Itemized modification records
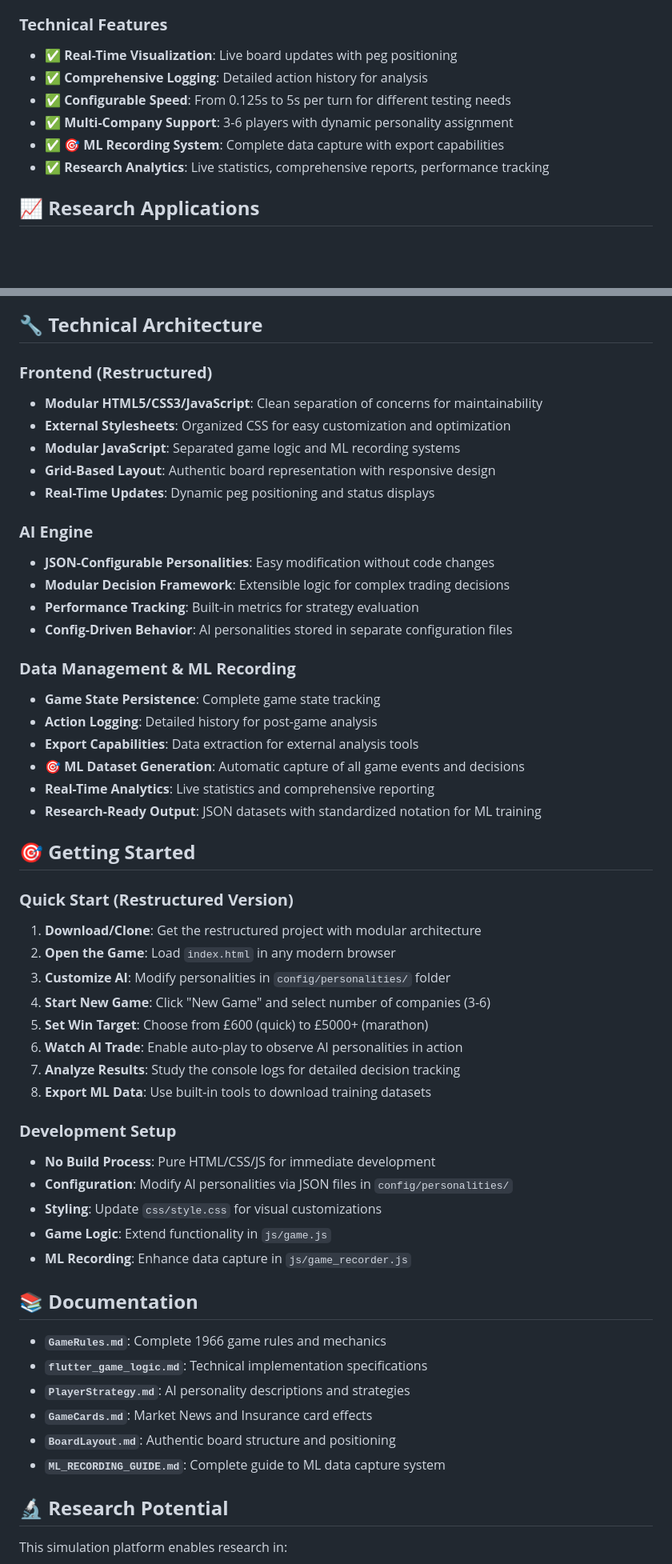
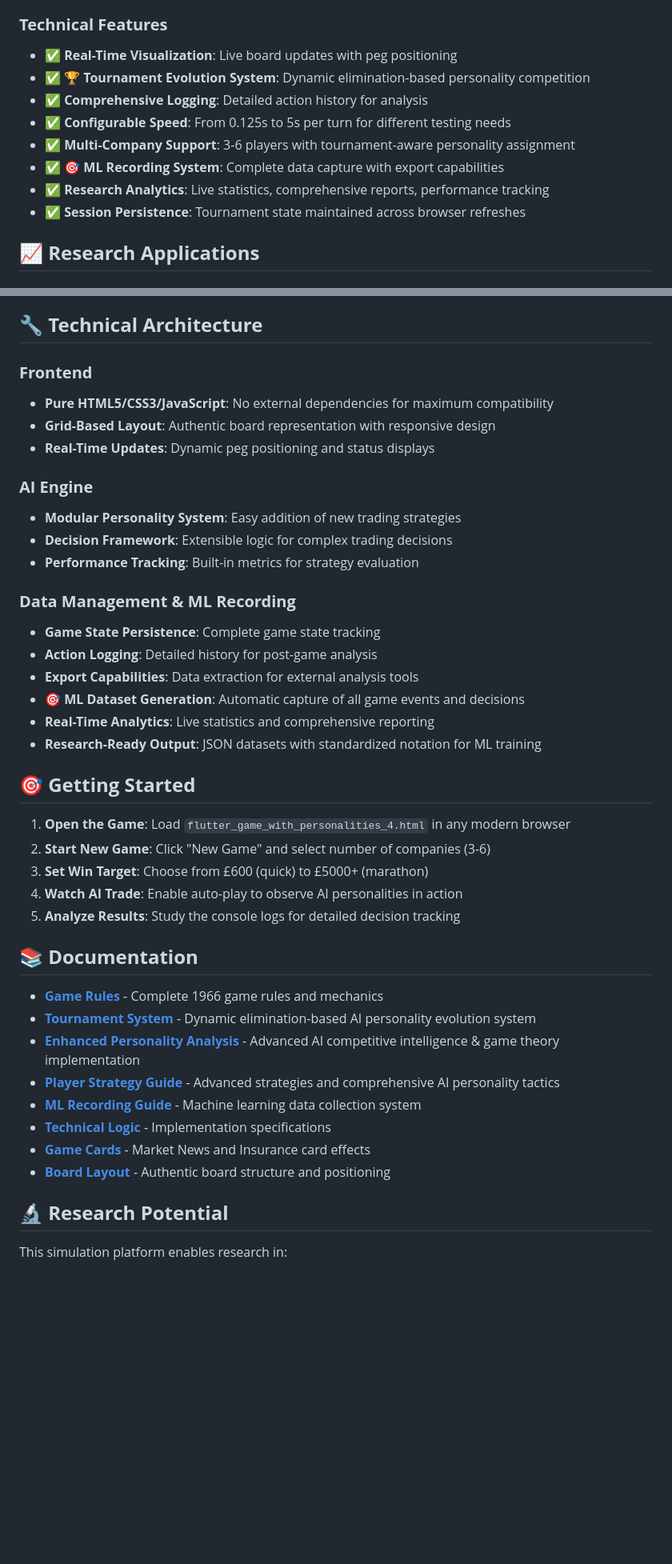
Before and after one commit to Capitalmind/Flutter-AI-Game-Public, a Markdown page: README.md, 2 parts joined by grey strips. Shown at 80% size. GitHub-like rendering; blank space fills up the shorter version.

```diff
--- a/README.md
+++ b/README.md
@@ -129,11 +109,13 @@ With the new modular architecture, AI personalities are now **fully configurable
 
 ### **Technical Features**
 - ✅ **Real-Time Visualization**: Live board updates with peg positioning
+- ✅ **🏆 Tournament Evolution System**: Dynamic elimination-based personality competition
 - ✅ **Comprehensive Logging**: Detailed action history for analysis
 - ✅ **Configurable Speed**: From 0.125s to 5s per turn for different testing needs
-- ✅ **Multi-Company Support**: 3-6 players with dynamic personality assignment
+- ✅ **Multi-Company Support**: 3-6 players with tournament-aware personality assignment
 - ✅ **🎯 ML Recording System**: Complete data capture with export capabilities
 - ✅ **Research Analytics**: Live statistics, comprehensive reports, performance tracking
+- ✅ **Session Persistence**: Tournament state maintained across browser refreshes
 
 ## 📈 **Research Applications**
 
@@ -154,18 +136,15 @@ With the new modular architecture, AI personalities are now **fully configurable
 
 ## 🔧 **Technical Architecture**
 
-### **Frontend (Restructured)**
-- **Modular HTML5/CSS3/JavaScript**: Clean separation of concerns for maintainability
-- **External Stylesheets**: Organized CSS for easy customization and optimization
-- **Modular JavaScript**: Separated game logic and ML recording systems
+### **Frontend**
+- **Pure HTML5/CSS3/JavaScript**: No external dependencies for maximum compatibility
 - **Grid-Based Layout**: Authentic board representation with responsive design
 - **Real-Time Updates**: Dynamic peg positioning and status displays
 
 ### **AI Engine**
-- **JSON-Configurable Personalities**: Easy modification without code changes
-- **Modular Decision Framework**: Extensible logic for complex trading decisions
+- **Modular Personality System**: Easy addition of new trading strategies
+- **Decision Framework**: Extensible logic for complex trading decisions
 - **Performance Tracking**: Built-in metrics for strategy evaluation
-- **Config-Driven Behavior**: AI personalities stored in separate configuration files
 
 ### **Data Management & ML Recording**
 - **Game State Persistence**: Complete game state tracking
@@ -177,31 +156,22 @@ With the new modular architecture, AI personalities are now **fully configurable
 
 ## 🎯 **Getting Started**
 
-### **Quick Start (Restructured Version)**
-1. **Download/Clone**: Get the restructured project with modular architecture
-2. **Open the Game**: Load `index.html` in any modern browser
-3. **Customize AI**: Modify personalities in `config/personalities/` folder
-4. **Start New Game**: Click "New Game" and select number of companies (3-6)
-5. **Set Win Target**: Choose from £600 (quick) to £5000+ (marathon)
-6. **Watch AI Trade**: Enable auto-play to observe AI personalities in action
-7. **Analyze Results**: Study the console logs for detailed decision tracking
-8. **Export ML Data**: Use built-in tools to download training datasets
-
-### **Development Setup**
-- **No Build Process**: Pure HTML/CSS/JS for immediate development
-- **Configuration**: Modify AI personalities via JSON files in `config/personalities/`
-- **Styling**: Update `css/style.css` for visual customizations
-- **Game Logic**: Extend functionality in `js/game.js`
-- **ML Recording**: Enhance data capture in `js/game_recorder.js`
+1. **Open the Game**: Load `flutter_game_with_personalities_4.html` in any modern browser
+2. **Start New Game**: Click "New Game" and select number of companies (3-6)
+3. **Set Win Target**: Choose from £600 (quick) to £5000+ (marathon)
+4. **Watch AI Trade**: Enable auto-play to observe AI personalities in action
+5. **Analyze Results**: Study the console logs for detailed decision tracking
 
 ## 📚 **Documentation**
 
-- **`GameRules.md`**: Complete 1966 game rules and mechanics
-- **`flutter_game_logic.md`**: Technical implementation specifications
-- **`PlayerStrategy.md`**: AI personality descriptions and strategies
-- **`GameCards.md`**: Market News and Insurance card effects
-- **`BoardLayout.md`**: Authentic board structure and positioning
-- **`ML_RECORDING_GUIDE.md`**: Complete guide to ML data capture system
+- **[Game Rules](GameRules.md)** - Complete 1966 game rules and mechanics
+- **[Tournament System](TOURNAMENT_SYSTEM.md)** - Dynamic elimination-based AI personality evolution system
+- **[Enhanced Personality Analysis](ENHANCED_PERSONALITY_ANALYSIS.md)** - Advanced AI competitive intelligence & game theory implementation
+- **[Player Strategy Guide](PlayerStrategy.md)** - Advanced strategies and comprehensive AI personality tactics
+- **[ML Recording Guide](ML_RECORDING_GUIDE.md)** - Machine learning data collection system
+- **[Technical Logic](flutter_game_logic.md)** - Implementation specifications
+- **[Game Cards](GameCards.md)** - Market News and Insurance card effects
+- **[Board Layout](BoardLayout.md)** - Authentic board structure and positioning
 
 ## 🔬 **Research Potential**
 
```
Also changed, not shown: other parts of README.md (+17 -37 lines).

- PROMPT -
All preceding records should be duplicated verbatim, images excepted.

- TASK OUTPUT -
Before and after one commit to Capitalmind/Flutter-AI-Game-Public, a Markdown page: README.md, 2 parts joined by grey strips. Shown at 80% size. GitHub-like rendering; blank space fills up the shorter version.

```diff
--- a/README.md
+++ b/README.md
@@ -129,11 +109,13 @@ With the new modular architecture, AI personalities are now **fully configurable
 
 ### **Technical Features**
 - ✅ **Real-Time Visualization**: Live board updates with peg positioning
+- ✅ **🏆 Tournament Evolution System**: Dynamic elimination-based personality competition
 - ✅ **Comprehensive Logging**: Detailed action history for analysis
 - ✅ **Configurable Speed**: From 0.125s to 5s per turn for different testing needs
-- ✅ **Multi-Company Support**: 3-6 players with dynamic personality assignment
+- ✅ **Multi-Company Support**: 3-6 players with tournament-aware personality assignment
 - ✅ **🎯 ML Recording System**: Complete data capture with export capabilities
 - ✅ **Research Analytics**: Live statistics, comprehensive reports, performance tracking
+- ✅ **Session Persistence**: Tournament state maintained across browser refreshes
 
 ## 📈 **Research Applications**
 
@@ -154,18 +136,15 @@ With the new modular architecture, AI personalities are now **fully configurable
 
 ## 🔧 **Technical Architecture**
 
-### **Frontend (Restructured)**
-- **Modular HTML5/CSS3/JavaScript**: Clean separation of concerns for maintainability
-- **External Stylesheets**: Organized CSS for easy customization and optimization
-- **Modular JavaScript**: Separated game logic and ML recording systems
+### **Frontend**
+- **Pure HTML5/CSS3/JavaScript**: No external dependencies for maximum compatibility
 - **Grid-Based Layout**: Authentic board representation with responsive design
 - **Real-Time Updates**: Dynamic peg positioning and status displays
 
 ### **AI Engine**
-- **JSON-Configurable Personalities**: Easy modification without code changes
-- **Modular Decision Framework**: Extensible logic for complex trading decisions
+- **Modular Personality System**: Easy addition of new trading strategies
+- **Decision Framework**: Extensible logic for complex trading decisions
 - **Performance Tracking**: Built-in metrics for strategy evaluation
-- **Config-Driven Behavior**: AI personalities stored in separate configuration files
 
 ### **Data Management & ML Recording**
 - **Game State Persistence**: Complete game state tracking
@@ -177,31 +156,22 @@ With the new modular architecture, AI personalities are now **fully configurable
 
 ## 🎯 **Getting Started**
 
-### **Quick Start (Restructured Version)**
-1. **Download/Clone**: Get the restructured project with modular architecture
-2. **Open the Game**: Load `index.html` in any modern browser
-3. **Customize AI**: Modify personalities in `config/personalities/` folder
-4. **Start New Game**: Click "New Game" and select number of companies (3-6)
-5. **Set Win Target**: Choose from £600 (quick) to £5000+ (marathon)
-6. **Watch AI Trade**: Enable auto-play to observe AI personalities in action
-7. **Analyze Results**: Study the console logs for detailed decision tracking
-8. **Export ML Data**: Use built-in tools to download training datasets
-
-### **Development Setup**
-- **No Build Process**: Pure HTML/CSS/JS for immediate development
-- **Configuration**: Modify AI personalities via JSON files in `config/personalities/`
-- **Styling**: Update `css/style.css` for visual customizations
-- **Game Logic**: Extend functionality in `js/game.js`
-- **ML Recording**: Enhance data capture in `js/game_recorder.js`
+1. **Open the Game**: Load `flutter_game_with_personalities_4.html` in any modern browser
+2. **Start New Game**: Click "New Game" and select number of companies (3-6)
+3. **Set Win Target**: Choose from £600 (quick) to £5000+ (marathon)
+4. **Watch AI Trade**: Enable auto-play to observe AI personalities in action
+5. **Analyze Results**: Study the console logs for detailed decision tracking
 
 ## 📚 **Documentation**
 
-- **`GameRules.md`**: Complete 1966 game rules and mechanics
-- **`flutter_game_logic.md`**: Technical implementation specifications
-- **`PlayerStrategy.md`**: AI personality descriptions and strategies
-- **`GameCards.md`**: Market News and Insurance card effects
-- **`BoardLayout.md`**: Authentic board structure and positioning
-- **`ML_RECORDING_GUIDE.md`**: Complete guide to ML data capture system
+- **[Game Rules](GameRules.md)** - Complete 1966 game rules and mechanics
+- **[Tournament System](TOURNAMENT_SYSTEM.md)** - Dynamic elimination-based AI personality evolution system
+- **[Enhanced Personality Analysis](ENHANCED_PERSONALITY_ANALYSIS.md)** - Advanced AI competitive intelligence & game theory implementation
+- **[Player Strategy Guide](PlayerStrategy.md)** - Advanced strategies and comprehensive AI personality tactics
+- **[ML Recording Guide](ML_RECORDING_GUIDE.md)** - Machine learning data collection system
+- **[Technical Logic](flutter_game_logic.md)** - Implementation specifications
+- **[Game Cards](GameCards.md)** - Market News and Insurance card effects
+- **[Board Layout](BoardLayout.md)** - Authentic board structure and positioning
 
 ## 🔬 **Research Potential**
 
```
Also changed, not shown: other parts of README.md (+17 -37 lines).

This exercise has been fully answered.